* Data excerpts:

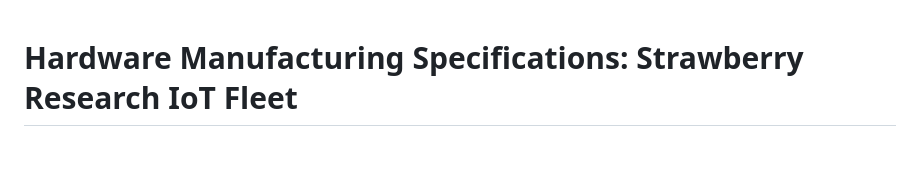
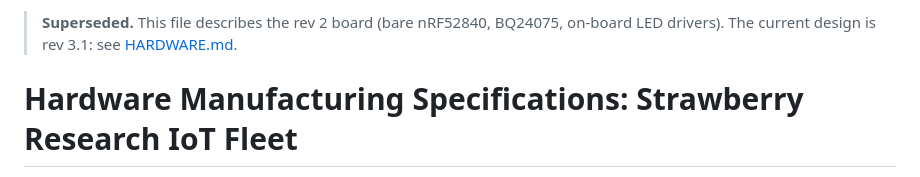
Before and after one commit to johnnietse/strawberry-farm, a Markdown page: documentation/hardware_specs.md, the part around the change. GitHub-like rendering; blank space fills up the shorter version.

Commit message:
docs: mark rev 2 hardware documents as superseded by rev 3.1 HARDWARE.md

```diff
--- a/documentation/hardware_specs.md
+++ b/documentation/hardware_specs.md
@@ -1,3 +1,5 @@
+> **Superseded.** This file describes the rev 2 board (bare nRF52840, BQ24075, on-board LED drivers). The current design is rev 3.1: see [HARDWARE.md](../pcbs/gos_sensor_node/HARDWARE.md).
+
 # Hardware Manufacturing Specifications: Strawberry Research IoT Fleet
 
 To move from prototype to mass production for greenhouse research, the following hardware considerations are critical for reliability and data integrity.
```
Also changed, not shown: documentation/nrf52840_pinout.md (+2 -0 lines), documentation/pcb_design_specification.md (+2 -0 lines).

* About this exercise:
Repeat every record above exactly. Omit the pictures.

* Completed task:
Before and after one commit to johnnietse/strawberry-farm, a Markdown page: documentation/hardware_specs.md, the part around the change. GitHub-like rendering; blank space fills up the shorter version.

Commit message:
docs: mark rev 2 hardware documents as superseded by rev 3.1 HARDWARE.md

```diff
--- a/documentation/hardware_specs.md
+++ b/documentation/hardware_specs.md
@@ -1,3 +1,5 @@
+> **Superseded.** This file describes the rev 2 board (bare nRF52840, BQ24075, on-board LED drivers). The current design is rev 3.1: see [HARDWARE.md](../pcbs/gos_sensor_node/HARDWARE.md).
+
 # Hardware Manufacturing Specifications: Strawberry Research IoT Fleet
 
 To move from prototype to mass production for greenhouse research, the following hardware considerations are critical for reliability and data integrity.
```
Also changed, not shown: documentation/nrf52840_pinout.md (+2 -0 lines), documentation/pcb_design_specification.md (+2 -0 lines).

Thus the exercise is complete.